::: INPUT DATA :::
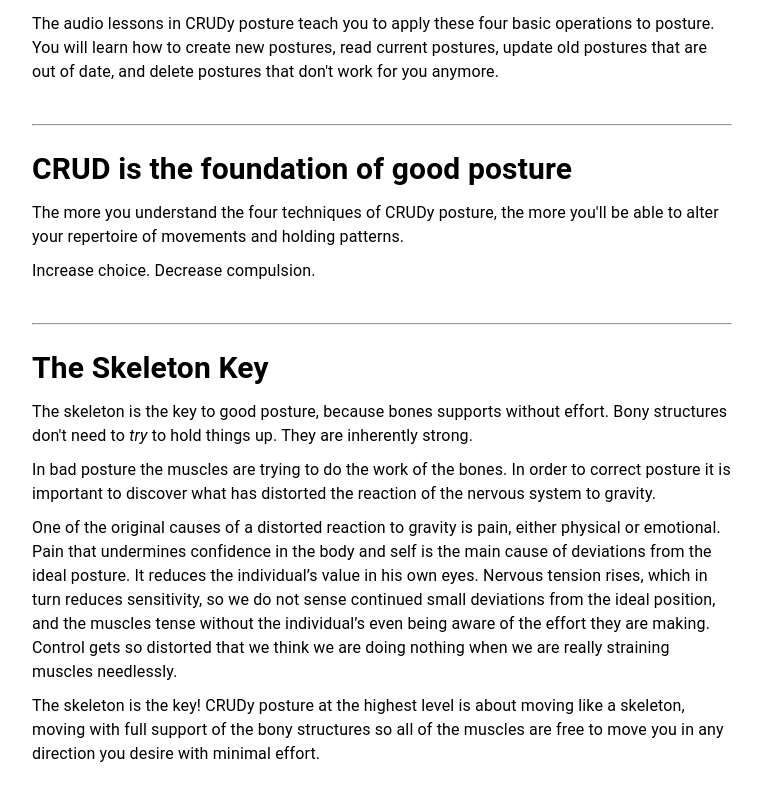
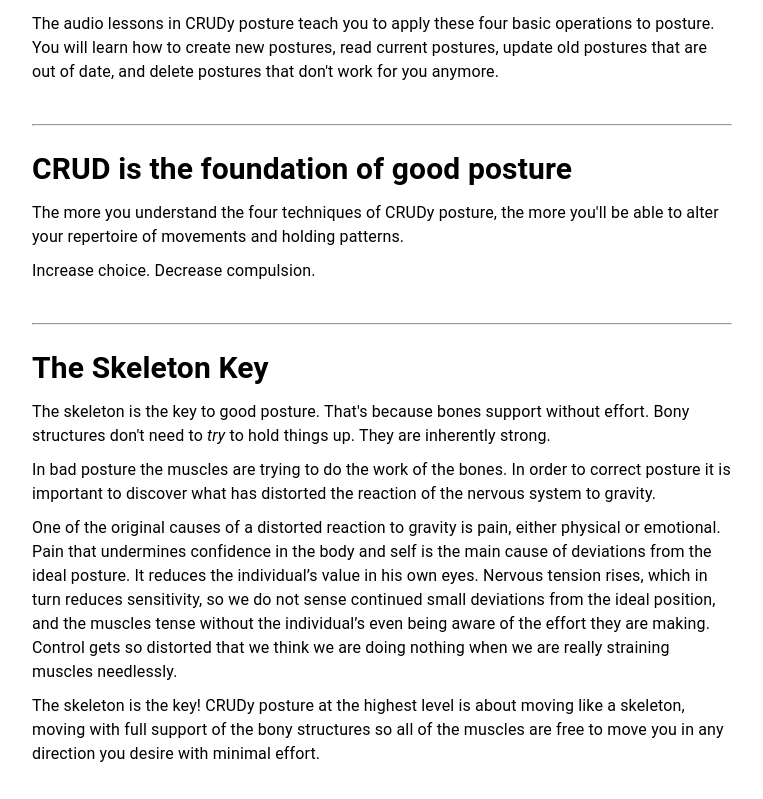
Before and after one commit to elocowan/CRUDy-posture, a React app: page /concepts/what-is-crudy in a window 1280 px wide. Shown: the part 1003-1802 px from the top of the page, without its empty margins (1-764 px from the left). Built offline with nearby package versions, Linux system fonts and the light colour scheme; the HTML template or start-up script is replaced by a standard one.

Commit message:
Fix typo

```diff
--- a/src/components/WhatIsCrudy.jsx
+++ b/src/components/WhatIsCrudy.jsx
@@ -145,7 +145,7 @@ const WhatIsCrudy = () => {
         </a>
       </Typography>
       <Typography className={classes.sectionParagraph}>
-        The skeleton is the key to good posture, because bones supports without effort. Bony structures don't need to <em>try</em> to hold things up. They are inherently strong.
+        The skeleton is the key to good posture. That's because bones support without effort. Bony structures don't need to <em>try</em> to hold things up. They are inherently strong.
       </Typography>
       <Typography className={classes.sectionParagraph}>
         In bad posture the muscles are trying to do the work of the bones. In order to correct posture it is important to discover what has distorted the reaction of the nervous system to gravity.
```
:::
→ **TASK GOAL**
The reply should reproduce every entry above word for word and contain no pictures.

→ **RESULT OF THIS TASK**
Before and after one commit to elocowan/CRUDy-posture, a React app: page /concepts/what-is-crudy in a window 1280 px wide. Shown: the part 1003-1802 px from the top of the page, without its empty margins (1-764 px from the left). Built offline with nearby package versions, Linux system fonts and the light colour scheme; the HTML template or start-up script is replaced by a standard one.

Commit message:
Fix typo

```diff
--- a/src/components/WhatIsCrudy.jsx
+++ b/src/components/WhatIsCrudy.jsx
@@ -145,7 +145,7 @@ const WhatIsCrudy = () => {
         </a>
       </Typography>
       <Typography className={classes.sectionParagraph}>
-        The skeleton is the key to good posture, because bones supports without effort. Bony structures don't need to <em>try</em> to hold things up. They are inherently strong.
+        The skeleton is the key to good posture. That's because bones support without effort. Bony structures don't need to <em>try</em> to hold things up. They are inherently strong.
       </Typography>
       <Typography className={classes.sectionParagraph}>
         In bad posture the muscles are trying to do the work of the bones. In order to correct posture it is important to discover what has distorted the reaction of the nervous system to gravity.
```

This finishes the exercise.